For nearly 25 years, Thomas F. Lee entertained presidents and foreign dignitaries, heads of state and Hollywood celebrities as a pianist for “The President’s Own” Marine Band. But Lee feels he’s now performing his most important role ever – protecting the interests of tens of thousands of musicians throughout the United States and Canada in a digital age.
As President of the American Federation of Musicians of the U.S. and Canada since his election in June 2001 (Lee was re-elected at the AFM’s convention in June 2007 to serve another three years), Lee and his organization have been leading the charge for performers’ rights and copyright protection for performers in the digital world, as well as fighting against media consolidation and domination of local broadcast markets, negotiating industry-wide agreements that set the standard for payment of professional musicians, and providing financial relief for displaced musicians in New Orleans following Hurricane Katrina, among many other things.
“It’s the greatest challenge of my life,” Lee says. “I’ve performed for every American president since Johnson, but never have I had the sense of duty and accomplishment that comes with representing the interests of all types of musicians and protecting those interests in a world that often doesn’t recognize the artists’ contributions.
“I don’t think people are aware of a very huge inequity that exists for performers,” Lee continues. “Songwriters collect royalties when their work is played on terrestrial radio, as they should. But the musicians – the ones who bring the songs to life and that we all enjoy listening to so much – don’t receive any royalties at all. This doesn’t just affect singing superstars; think about all the studio musicians, the background singers, people whose names may not be known but who make these songs what they are. All creators need to be fully compensated for their work, and I won’t stop until that becomes a reality.”
A performance right is of even greater importance now with the advent of digital radio. Digital radio will be able to compete with other forms of music distribution such as webcasting, which by law must pay a royalty to musicians, thus giving it an unfair competitive advantage.
Lee is proud to say that AFM represents all types of professional musicians, including those who record music for sound recordings, film scores, radio, television and commercial announcements, as well as perform music of every genre in every sort of venue from small jazz clubs to symphony orchestra halls to major stadiums.

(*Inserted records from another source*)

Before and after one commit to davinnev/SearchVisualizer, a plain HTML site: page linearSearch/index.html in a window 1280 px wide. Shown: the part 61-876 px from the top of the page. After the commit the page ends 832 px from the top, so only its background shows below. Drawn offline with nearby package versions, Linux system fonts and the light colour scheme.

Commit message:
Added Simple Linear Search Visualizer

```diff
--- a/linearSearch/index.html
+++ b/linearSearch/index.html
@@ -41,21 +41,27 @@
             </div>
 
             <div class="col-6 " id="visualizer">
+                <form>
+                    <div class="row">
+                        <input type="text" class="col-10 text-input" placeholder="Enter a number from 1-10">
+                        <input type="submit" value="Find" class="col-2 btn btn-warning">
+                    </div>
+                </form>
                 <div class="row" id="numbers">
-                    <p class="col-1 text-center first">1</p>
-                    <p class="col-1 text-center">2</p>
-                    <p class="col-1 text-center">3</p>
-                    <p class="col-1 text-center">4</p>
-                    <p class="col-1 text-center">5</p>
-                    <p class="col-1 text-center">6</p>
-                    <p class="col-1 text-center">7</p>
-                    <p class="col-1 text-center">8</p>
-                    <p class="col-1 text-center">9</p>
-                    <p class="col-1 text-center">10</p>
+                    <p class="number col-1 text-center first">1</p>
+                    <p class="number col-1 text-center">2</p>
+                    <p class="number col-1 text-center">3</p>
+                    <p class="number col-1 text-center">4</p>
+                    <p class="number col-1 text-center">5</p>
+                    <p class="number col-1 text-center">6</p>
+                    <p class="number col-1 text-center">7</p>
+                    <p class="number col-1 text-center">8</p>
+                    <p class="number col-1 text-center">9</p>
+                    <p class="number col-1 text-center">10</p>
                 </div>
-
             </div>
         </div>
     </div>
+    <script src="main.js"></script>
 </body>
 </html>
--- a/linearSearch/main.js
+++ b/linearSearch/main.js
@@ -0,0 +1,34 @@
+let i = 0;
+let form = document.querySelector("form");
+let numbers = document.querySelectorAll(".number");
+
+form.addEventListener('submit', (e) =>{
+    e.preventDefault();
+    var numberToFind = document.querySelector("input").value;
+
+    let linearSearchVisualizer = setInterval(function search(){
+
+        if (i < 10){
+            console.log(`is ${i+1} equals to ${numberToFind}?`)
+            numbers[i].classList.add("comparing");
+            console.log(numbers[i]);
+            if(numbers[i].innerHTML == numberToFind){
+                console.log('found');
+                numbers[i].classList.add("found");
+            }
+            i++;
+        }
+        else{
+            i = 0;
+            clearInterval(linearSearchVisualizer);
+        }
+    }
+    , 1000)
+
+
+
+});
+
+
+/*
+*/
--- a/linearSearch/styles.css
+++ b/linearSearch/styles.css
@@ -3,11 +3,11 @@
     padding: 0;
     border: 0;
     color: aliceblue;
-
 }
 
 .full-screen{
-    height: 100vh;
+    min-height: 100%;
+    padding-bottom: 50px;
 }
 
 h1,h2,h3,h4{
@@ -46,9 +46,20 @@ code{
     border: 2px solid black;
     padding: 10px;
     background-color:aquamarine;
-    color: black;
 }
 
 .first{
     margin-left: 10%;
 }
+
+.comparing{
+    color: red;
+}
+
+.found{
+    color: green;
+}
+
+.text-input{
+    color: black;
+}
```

“AFM is looking out for all musicians around the country,” Lee said. “Whether they work in big cities or small towns, perform in traveling orchestras, local bands, or are a single piano player working in a bar or nightclub, we’re looking out for them and are working to ensure they’re paid a living wage and have access to some wonderful benefits.

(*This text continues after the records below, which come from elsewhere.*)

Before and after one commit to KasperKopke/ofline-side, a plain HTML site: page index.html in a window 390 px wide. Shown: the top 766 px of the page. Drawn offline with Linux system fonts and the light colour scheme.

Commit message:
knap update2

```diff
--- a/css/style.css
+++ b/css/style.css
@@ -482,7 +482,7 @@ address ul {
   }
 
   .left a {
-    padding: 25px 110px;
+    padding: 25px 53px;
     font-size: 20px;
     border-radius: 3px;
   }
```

“The AFM also ensures that musicians are entitled to earn a pension that will be there for them when they decide to hang up their instruments and retire,” Lee continued. “I’m very proud that musicians can retire with a sense of financial security and a feeling of dignity and pride in a career well spent.
“I spent the first half of my life performing three or more days a week at the White House, as well as performing at gigs throughout Washington, and I understand the very real challenges that come with earning a living as a musician. I’m so happy that my job now is to look out for my fellow musicians, and to ensure that they are fairly compensated for their talents. The musician’s life is a wonderful life, and I feel so privileged to spend this part of my life making sure it’s as wonderful as possible for all my musical brothers and sisters.”
Thomas F. Lee has been president of AFM since his election in June 2001. He served as a labor union official for many years previously, including service as AFM Secretary-Treasurer from 1999-2001. He served in the U.S. Marine Band from 1966-1990. He also performed freelance engagements in the D.C. area for many years. Lee is a member of the Governing Board of SoundExchange, a member of the Governing Board of the Alliance of Artists and Recording Companies, a Trustee of the American Federation of Musicians and Employers Pension Fund and a Trustee of the AFM and AFTRA Intellectual Property Rights Distribution Fund.
The American Federation of Musicians of the United States and Canada is the largest organization in the world representing the interests of musicians, with more than 90,000 members in the United States and Canada. Whether negotiating fair agreements, protecting ownership of recorded music, securing benefits such as health care and pension, or lobbying legislators, the AFM is committed to raising industry standards and placing the professional musician in the foreground of the cultural landscape.